The first performer set the tone with a poem marked by its insightful social criticism. In plain speech quickened with sharp rhythms, the poem addressed the issues of living in a racist culture, how racist terms become adopted by the groups they are aimed against, and ended with an affirmation of the unity of oppressed groups–“brothers and sisters,” she proclaimed, “we can cry together.”

“I just got my inspiration,” said Vladimir David, in reference to the first performance, as he took the podium to recite his poem about living in poverty and in a violent society.

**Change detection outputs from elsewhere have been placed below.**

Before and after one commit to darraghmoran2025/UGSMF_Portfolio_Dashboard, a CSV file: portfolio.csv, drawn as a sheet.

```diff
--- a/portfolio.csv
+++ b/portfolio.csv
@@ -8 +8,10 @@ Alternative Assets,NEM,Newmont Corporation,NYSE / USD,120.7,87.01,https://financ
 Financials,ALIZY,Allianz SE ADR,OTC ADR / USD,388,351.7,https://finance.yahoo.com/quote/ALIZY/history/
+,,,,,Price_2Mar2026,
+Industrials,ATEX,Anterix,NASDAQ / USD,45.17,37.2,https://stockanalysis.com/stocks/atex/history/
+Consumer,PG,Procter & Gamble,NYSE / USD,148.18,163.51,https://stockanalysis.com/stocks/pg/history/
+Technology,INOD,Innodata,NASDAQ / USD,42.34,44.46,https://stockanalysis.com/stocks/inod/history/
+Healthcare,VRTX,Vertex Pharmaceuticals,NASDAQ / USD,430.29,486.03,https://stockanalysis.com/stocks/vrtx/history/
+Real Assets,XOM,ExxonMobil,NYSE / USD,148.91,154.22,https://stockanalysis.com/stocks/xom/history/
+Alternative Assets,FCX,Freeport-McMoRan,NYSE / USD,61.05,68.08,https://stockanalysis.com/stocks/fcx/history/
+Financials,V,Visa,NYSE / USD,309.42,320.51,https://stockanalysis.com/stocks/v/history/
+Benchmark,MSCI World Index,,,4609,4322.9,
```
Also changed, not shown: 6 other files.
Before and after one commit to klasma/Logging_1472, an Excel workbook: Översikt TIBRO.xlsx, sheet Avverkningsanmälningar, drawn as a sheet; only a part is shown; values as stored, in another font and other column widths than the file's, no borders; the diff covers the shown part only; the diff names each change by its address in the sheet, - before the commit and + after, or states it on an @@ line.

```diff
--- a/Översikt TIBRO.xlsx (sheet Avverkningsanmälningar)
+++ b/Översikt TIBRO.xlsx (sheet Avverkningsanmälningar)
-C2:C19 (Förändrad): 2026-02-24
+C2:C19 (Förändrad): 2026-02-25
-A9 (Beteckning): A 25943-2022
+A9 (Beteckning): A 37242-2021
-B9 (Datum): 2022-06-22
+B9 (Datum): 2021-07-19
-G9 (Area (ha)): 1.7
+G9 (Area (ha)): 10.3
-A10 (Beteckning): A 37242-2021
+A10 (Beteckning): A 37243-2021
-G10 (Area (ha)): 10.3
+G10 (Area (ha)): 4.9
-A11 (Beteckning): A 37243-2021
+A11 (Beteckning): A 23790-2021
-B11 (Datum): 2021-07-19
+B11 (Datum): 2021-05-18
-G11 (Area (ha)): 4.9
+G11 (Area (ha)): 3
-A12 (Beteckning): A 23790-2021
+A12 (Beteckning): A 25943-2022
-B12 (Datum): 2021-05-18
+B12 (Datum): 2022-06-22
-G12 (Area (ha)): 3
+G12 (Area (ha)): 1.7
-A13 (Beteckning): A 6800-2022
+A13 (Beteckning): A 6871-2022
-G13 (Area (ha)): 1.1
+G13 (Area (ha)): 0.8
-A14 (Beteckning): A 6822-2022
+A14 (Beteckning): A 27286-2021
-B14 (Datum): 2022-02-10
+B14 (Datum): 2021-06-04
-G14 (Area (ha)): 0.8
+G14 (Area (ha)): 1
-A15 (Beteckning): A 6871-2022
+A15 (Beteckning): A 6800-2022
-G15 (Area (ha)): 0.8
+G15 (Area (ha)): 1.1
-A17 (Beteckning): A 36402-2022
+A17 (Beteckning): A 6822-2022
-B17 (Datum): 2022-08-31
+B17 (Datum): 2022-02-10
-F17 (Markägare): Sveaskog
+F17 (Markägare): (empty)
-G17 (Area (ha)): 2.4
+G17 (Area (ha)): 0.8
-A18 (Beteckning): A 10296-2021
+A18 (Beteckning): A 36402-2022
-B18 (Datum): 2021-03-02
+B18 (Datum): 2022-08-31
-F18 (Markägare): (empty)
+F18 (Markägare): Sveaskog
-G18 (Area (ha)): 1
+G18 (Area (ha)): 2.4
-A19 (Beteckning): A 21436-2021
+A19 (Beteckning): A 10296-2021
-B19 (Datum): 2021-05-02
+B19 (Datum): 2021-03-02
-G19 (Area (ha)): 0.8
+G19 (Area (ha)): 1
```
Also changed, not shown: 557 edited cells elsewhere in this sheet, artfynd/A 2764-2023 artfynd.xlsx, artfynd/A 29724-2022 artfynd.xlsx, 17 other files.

The poem, which seemed influenced by freestyle rap in its use of rhythm and rhyme, gained momentum as David reeled off a staggering list of the dangers facing the poor and politically under-represented.

Natalia Cooper, the third performer, also expressed her admiration for her fellow poets. “I was just going to read one poem and then I figured that I would read two because I was so inspired by the two people who just went,” she said before reading a poem titled “Dragging Diamonds and Death” about the suffering of workers that goes into the making of consumer goods and how the superficial satisfaction of these goods clouds our recognition of the injustice perpetrated to produce them.

Next up was Gulet, who appeared to have several fans in the audience. “Tonight we have this event that allows us as artists and also as people who enjoy poetry to come and listen to other people,” he said. “I just want to say that having events like this is really important for us because it gives [a place where] we can come feel comfortable and also share our work.”

Gulet read from a work in progress that spoke of the social situation of Black Americans and was a call for unity among the oppressed community to stop using the tools of the oppressor against itself.

Other highlights of the event included Jay Cole’s animated performances of his kinetic stream of consciousness poems. His second piece, “We Are Starving as Writers”, was both a humorous and a serious comment on the state of the working class poet and the conflict between the artistic need and the need to survive in the real world.

Jason Trefts, a musical performer, read the lyrics to his song “Manifesto”, which touched upon of the election process and the war in Afghanistan.

Krishaunna Baptiste performed her poem “Young Blood”, encouraging black youth to remember their past and to deal with issues in ways that avoid self-destructive violence.

Jean Dany Joachi performed “Curfew”, a poem about the political situation in Haiti, his home country, and “Immigrant”, a poem that felt particularly poignant considering the problems imposed upon immigrants in this country since September 11. His work was intense and controlled, with a formal elegance that underscored its emotional subject matter.

After the performances finished, Gulet and Cooper took the podium together to say a few words about the UMB Poetry Circle, of which they are both members. The Poetry Circle provides a workshop style setting for students to read and discuss each other’s poetry without the pressure of an academic classroom. The Circle also publishes a poetry journal called Hypergraphia. Two issues will be published this year, one this semester and one in the Spring. Cooper, who is Treasurer for the Circle, invited the audience to visit the group’s meetings (the next will be on Friday, November 15) and to submit to Hypergraphia.

Nancy Derby returned to the podium to invite all those interested in knowing more about the Watermark to speak to her and to thank the audience for attending.

When an open mic is run well, as this one was, there is a feeling of community and excited involvement that is hard to match. The Watermark’s open mic, like the very best open mics I have attended, fostered a sense of unity and equality, where everyone has a chance to share their unique voice and value is not based on one’s race or gender or even aesthetic inclination, but solely on the strength of one’s poems. And there were some mighty strong poems representin’ at this open mic.